Fujifilm FinePix HS20EXR Overview
The Fujifilm FinePix HS20EXR places an EXR-branded sensor into an HS-series camera body. The 16 megapixel EXR sensor in the Fuji HS20EXR is a newly developed, CMOS imager, as opposed to earlier Super CCD EXR designs. It uses a backside-illuminated layout, with the wiring moved off the light-sensitive side of the chip, hence increasing the light gathering area available for each photodiode. Fuji's EXR image sensors feature a rearranged Color Filter Array, offering more effective pixel binning (for improved sensitivity at reduced resolution), plus the ability to read out half the pixels during exposure (for increased dynamic range). It isn't clear whether the new EXR-CMOS chip retains the same 45-degree octagonal pixel layout seen in Super CCD EXR ships, which allows somewhat increased resolution on the horizontal and vertical axes. The camera can automatically select the best mode of operation -- favoring the best resolution, dynamic range, or signal/noise ratio -- via its EXR Auto mode.

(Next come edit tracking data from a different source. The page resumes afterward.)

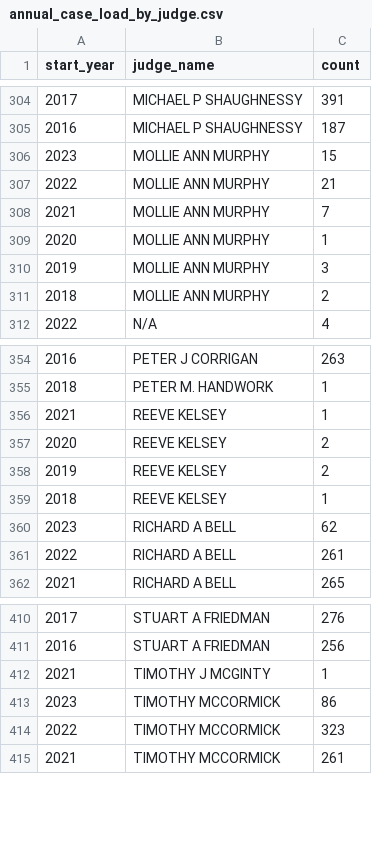
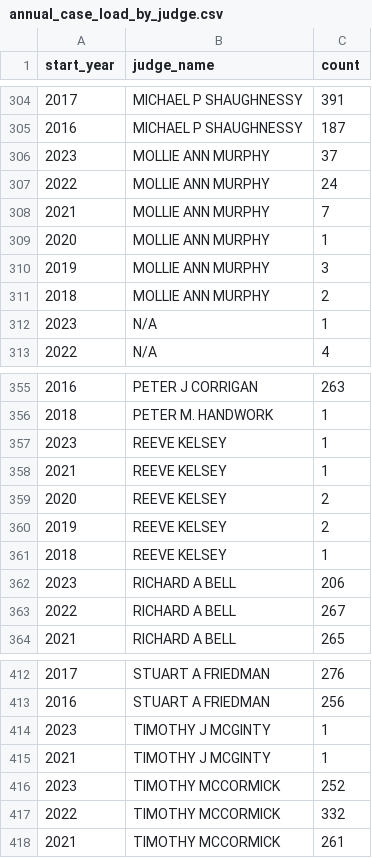
Before and after one commit to nmolivo/cuyacourts, a CSV file: assets/data/annual_case_load_by_judge.csv, drawn as a sheet; only a part is shown, gaps mark what is left out; the diff covers the shown part only.

```diff
--- a/assets/data/annual_case_load_by_judge.csv
+++ b/assets/data/annual_case_load_by_judge.csv
@@ -305,4 +305,4 @@ start_year,judge_name,count
 2016,MICHAEL P SHAUGHNESSY,187
-2023,MOLLIE ANN MURPHY,15
-2022,MOLLIE ANN MURPHY,21
+2023,MOLLIE ANN MURPHY,37
+2022,MOLLIE ANN MURPHY,24
 2021,MOLLIE ANN MURPHY,7
@@ -311,2 +311,3 @@ start_year,judge_name,count
 2018,MOLLIE ANN MURPHY,2
+2023,N/A,1
 2022,N/A,4
@@ -355,2 +356,3 @@ start_year,judge_name,count
 2018,PETER M. HANDWORK,1
+2023,REEVE KELSEY,1
 2021,REEVE KELSEY,1
@@ -359,4 +361,4 @@ start_year,judge_name,count
 2018,REEVE KELSEY,1
-2023,RICHARD A BELL,62
-2022,RICHARD A BELL,261
+2023,RICHARD A BELL,206
+2022,RICHARD A BELL,267
 2021,RICHARD A BELL,265
@@ -411,5 +413,6 @@ start_year,judge_name,count
 2016,STUART A FRIEDMAN,256
+2023,TIMOTHY J MCGINTY,1
 2021,TIMOTHY J MCGINTY,1
-2023,TIMOTHY MCCORMICK,86
-2022,TIMOTHY MCCORMICK,323
+2023,TIMOTHY MCCORMICK,252
+2022,TIMOTHY MCCORMICK,332
 2021,TIMOTHY MCCORMICK,261
```
Also changed, not shown: 80 edited cells elsewhere in this file, 1 other file.
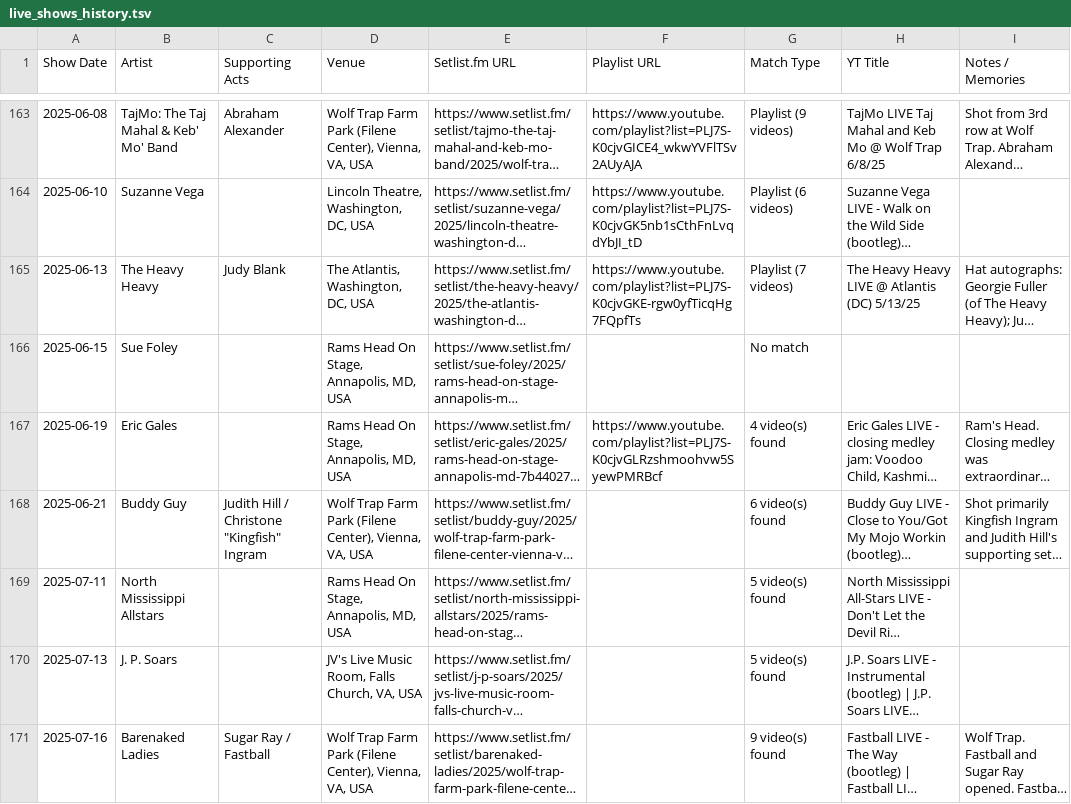
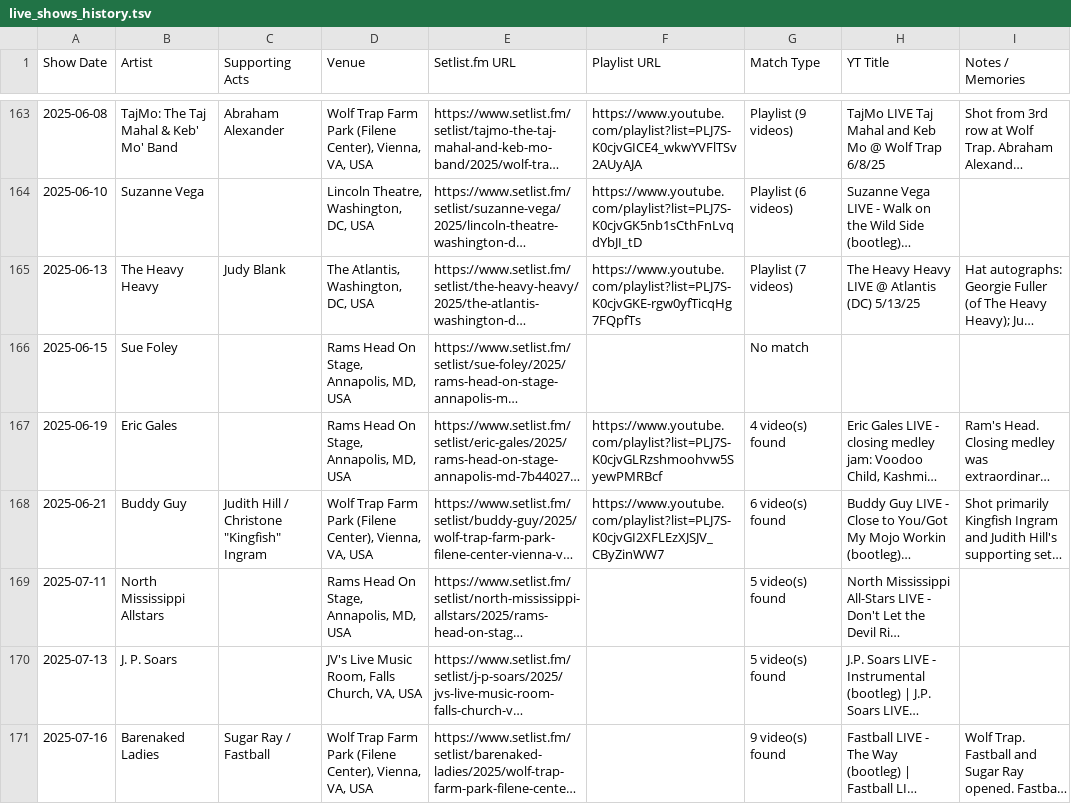
Before and after one commit to dan2bit/songs-for-my-funeral, a TSV file: live-shows/live_shows_history.tsv, drawn as a sheet; only a part is shown, gaps mark what is left out; long unchanged cells end in …; the diff names each change by its address in the sheet, - before the commit and + after, or states it on an @@ line.

Commit message:
update 2025 Buddy Guy with playlist URL

```diff
--- a/live-shows/live_shows_history.tsv
+++ b/live-shows/live_shows_history.tsv
-F168 (Playlist URL): (empty)
+F168 (Playlist URL): https://www.youtube.com/playlist?list=PLJ7S-K0cjvGI2XFLEzXJSJV_CByZinWW7
```
Also changed, not shown: 1 other file.
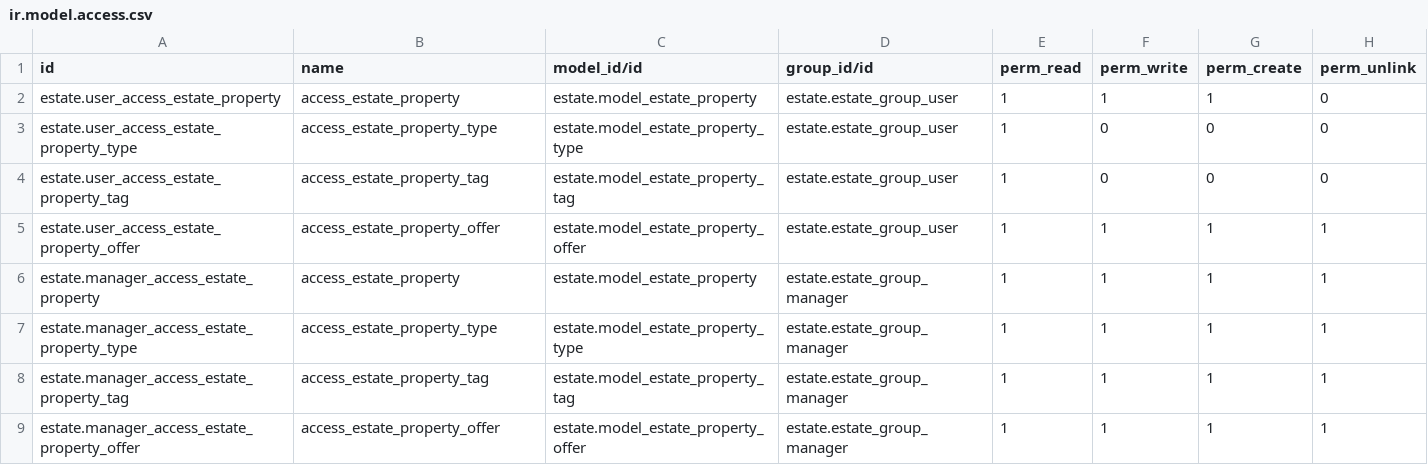
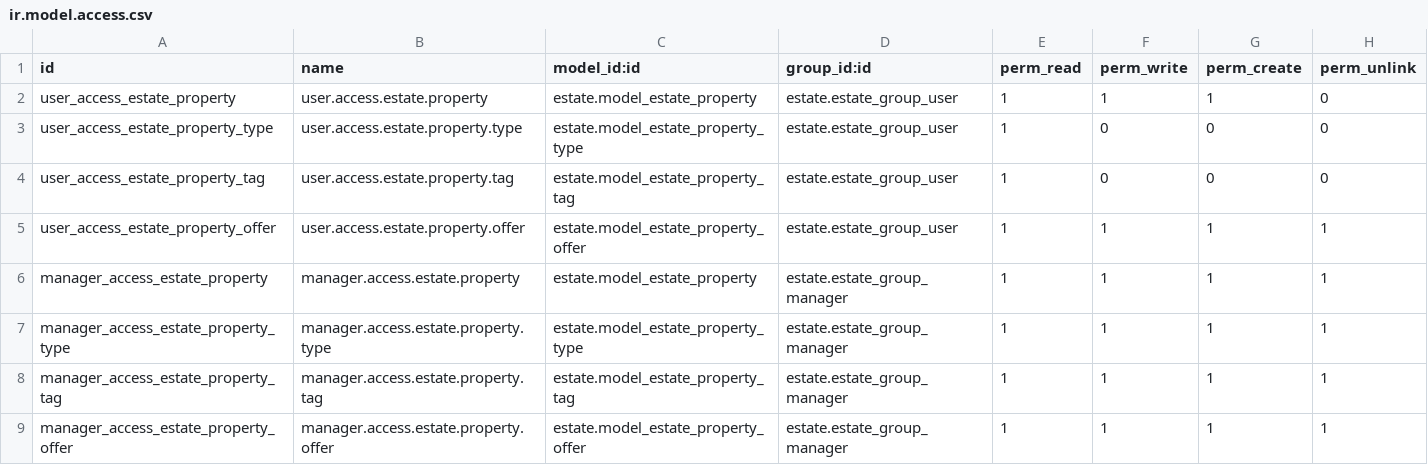
Before and after one commit to danPr0/odoo-training, a CSV file: estate/security/ir.model.access.csv, drawn as a sheet.

```diff
--- a/estate/security/ir.model.access.csv
+++ b/estate/security/ir.model.access.csv
@@ -1,9 +1,9 @@
-id,name,model_id/id,group_id/id,perm_read,perm_write,perm_create,perm_unlink
-estate.user_access_estate_property,access_estate_property,estate.model_estate_property,estate.estate_group_user,1,1,1,0
-estate.user_access_estate_property_type,access_estate_property_type,estate.model_estate_property_type,estate.estate_group_user,1,0,0,0
-estate.user_access_estate_property_tag,access_estate_property_tag,estate.model_estate_property_tag,estate.estate_group_user,1,0,0,0
-estate.user_access_estate_property_offer,access_estate_property_offer,estate.model_estate_property_offer,estate.estate_group_user,1,1,1,1
-estate.manager_access_estate_property,access_estate_property,estate.model_estate_property,estate.estate_group_manager,1,1,1,1
-estate.manager_access_estate_property_type,access_estate_property_type,estate.model_estate_property_type,estate.estate_group_manager,1,1,1,1
-estate.manager_access_estate_property_tag,access_estate_property_tag,estate.model_estate_property_tag,estate.estate_group_manager,1,1,1,1
-estate.manager_access_estate_property_offer,access_estate_property_offer,estate.model_estate_property_offer,estate.estate_group_manager,1,1,1,1
+id,name,model_id:id,group_id:id,perm_read,perm_write,perm_create,perm_unlink
+user_access_estate_property,user.access.estate.property,estate.model_estate_property,estate.estate_group_user,1,1,1,0
+user_access_estate_property_type,user.access.estate.property.type,estate.model_estate_property_type,estate.estate_group_user,1,0,0,0
+user_access_estate_property_tag,user.access.estate.property.tag,estate.model_estate_property_tag,estate.estate_group_user,1,0,0,0
+user_access_estate_property_offer,user.access.estate.property.offer,estate.model_estate_property_offer,estate.estate_group_user,1,1,1,1
+manager_access_estate_property,manager.access.estate.property,estate.model_estate_property,estate.estate_group_manager,1,1,1,1
+manager_access_estate_property_type,manager.access.estate.property.type,estate.model_estate_property_type,estate.estate_group_manager,1,1,1,1
+manager_access_estate_property_tag,manager.access.estate.property.tag,estate.model_estate_property_tag,estate.estate_group_manager,1,1,1,1
+manager_access_estate_property_offer,manager.access.estate.property.offer,estate.model_estate_property_offer,estate.estate_group_manager,1,1,1,1
```
Also changed, not shown: 25 other files.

The Fuji HS20 couples its sensor with a Super EBC FUJINON-branded 30x optical zoom lens with manual zoom control, and actual focal lengths ranging from f/4.2 at wide angle to f/126 at telephoto, equating to the same range as a 35mm camera with a 24mm - 720mm lens, a generous wide angle to a very powerful telephoto. Maximum aperture varies from f/2.8 at wide angle to f/5.6 at telephoto, and the lens has 58mm filter threads. Given the extreme telephoto reach, mechanical image stabilization is obviously a necessity to fight blur from camera shake, and the Fuji FinePix HS20 includes sensor shift stabilization. Images and movies can be framed and reviewed either on an electronic viewfinder, or a 3.0-inch, tiltable LCD display. A proximity sensor detects when the camera is brought to the photographer's eye, and switches between the two display types automatically.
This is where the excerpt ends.